Interestingly, no plausible hypothesis is put forward that would explain the described effect. Consequently, research that does not support these claims is framed as attempts of the pharmaceutical industry to secure its financial interests. Finally, some anti-vaccine activists raise concerns regarding the complexity of the immunization process. Some suggest that exposure to several vaccines within a short time span may lead to the overload of the immune system and, by extension, increase the risk of developing a disease. It was suggested that the immunized individual was more susceptible to certain immune disorders, such as type 1 diabetes and asthma.
Admittedly, each of these claims has a certain degree of plausibility from a layperson’s perspective. However, according to the scientific community, all of the claims are either misleading or fundamentally wrong. For instance, it was pointed out that the relationship between the DTP vaccine and sudden infant death syndrome could be explained by the timing of vaccination. The first dose of the DTP vaccine is made at the age of two months. At this age, the risk of SIDS occurrence is relatively high. Thus, it would seem logical for a parent of the impacted family to tie the two events together and establish causality in the absence of evidence.
A similar argument was made regarding the connection between vaccines and autism. The observed increase in the number of children diagnosed with autism at an early age, which is considered evidence of the harmful effect of the MMR vaccine, can be better explained by the changes in the screening process.
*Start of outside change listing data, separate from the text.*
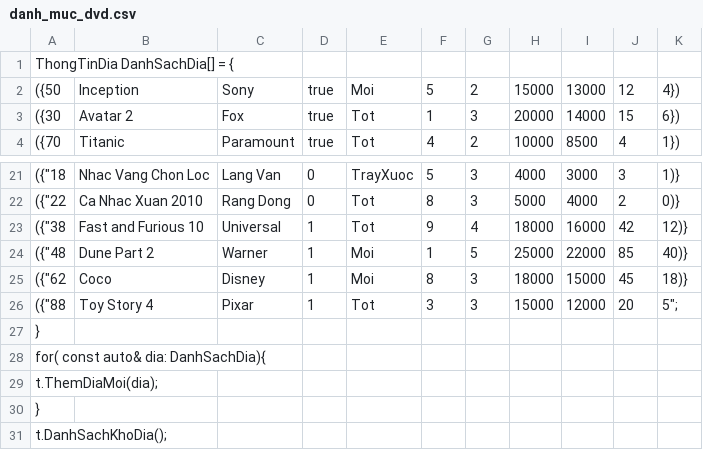
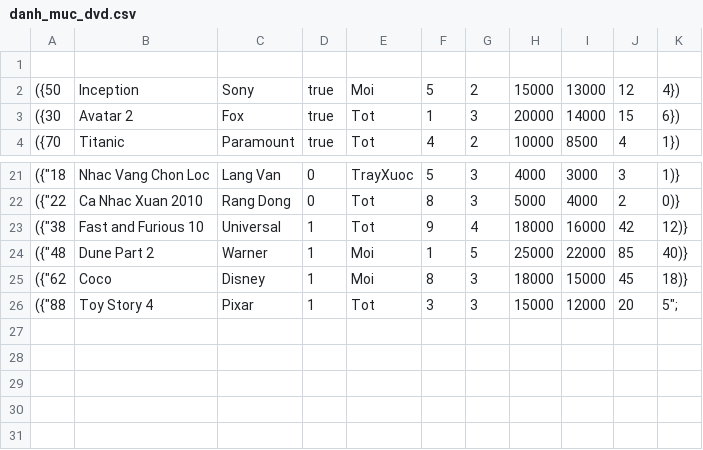
Before and after one commit to AnhKiet-01/Quan-ly-cua-hang-DVD, a CSV file: data/danh_muc_dvd.csv, drawn as a sheet; only a part is shown, gaps mark what is left out.

Commit message:
Update danh_muc_dvd.csv

```diff
--- a/data/danh_muc_dvd.csv
+++ b/data/danh_muc_dvd.csv
@@ -1,2 +1,2 @@
-ThongTinDia DanhSachDia[] = {
+
    ({50, "Inception", "Sony", true, "Moi", 5, 2, 15000, 13000, 12, 4}),
@@ -26,6 +26 @@ ThongTinDia DanhSachDia[] = {
     ({"88,Toy Story 4,Pixar,1,Tot,3,3,15000,12000,20,5";
-}
-for( const auto& dia: DanhSachDia){
-   t.ThemDiaMoi(dia);
-}
-t.DanhSachKhoDia();
```
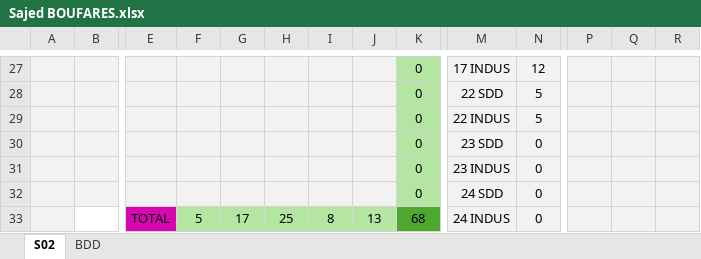
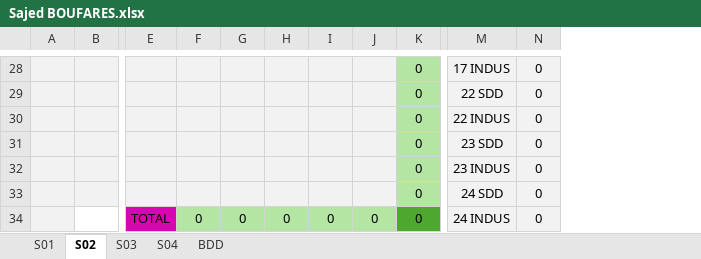
Before and after one commit to marwenboufares/suiviProjetG, an Excel workbook: generatedProject/Sajed BOUFARES.xlsx, sheet S02, drawn as a sheet; only a part is shown, gaps mark what is left out; values as stored, in another font and other column widths than the file's, no borders; charts and pictures not drawn; removed rows and columns are numbered as before the commit, all else as after; rows hold the shown columns only; the diff covers the shown part only; the diff names each change by its address in the sheet, - before the commit and + after, or states it on an @@ line.

```diff
--- a/generatedProject/Sajed BOUFARES.xlsx (sheet S02)
+++ b/generatedProject/Sajed BOUFARES.xlsx (sheet S02)
+sheet tab: S01
+sheet tab: S03
+sheet tab: S04
-column P, empty
-column Q, empty
-column R, empty
-N28: 12
+N28: 0
-N29:N30: 5
+N29:N30: 0
-row 33:  |  | TOTAL | 5 | 17 | 25 | 8 | 13 | 68 | 24 INDUS | 0
+row 34:  |  | TOTAL | 0 | 0 | 0 | 0 | 0 | 0 | 24 INDUS | 0
```
Also changed, not shown: 11 added rows, 10 removed rows and 8 edited cells elsewhere in this sheet, sheet BDD, formulas that keep their value, charts or pictures, BDD/COLLAB.xlsx, generatedProject/Marc SORIA.xlsx, 3 other files.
On the one hand, the scope of the autism spectrum disorder-related conditions was greatly expanded in recent years. As a result, a significant proportion of the population that was previously thought to have other conditions is now diagnosed with ASD. Also, the enhancements made in the reporting procedures have resulted in the increase of reported cases, which does not necessarily indicate a respective increase in the actual development of the disorder.
Finally, it has been pointed out that no reliable causal relationship could be established between immunization patterns and the development of autoimmune disorders. Admittedly, the current data on the matter is insufficient for dismissing the claim. Nevertheless, it would be irresponsible to perceive it as a confirmation of the claim. As can be seen, the anti-vaccine side of the debate relies on intuitive connections and unfalsifiable assumptions. In contrast, the pro-vaccination side utilizes the scientific method and responsible inquiry to substantiate the arguments.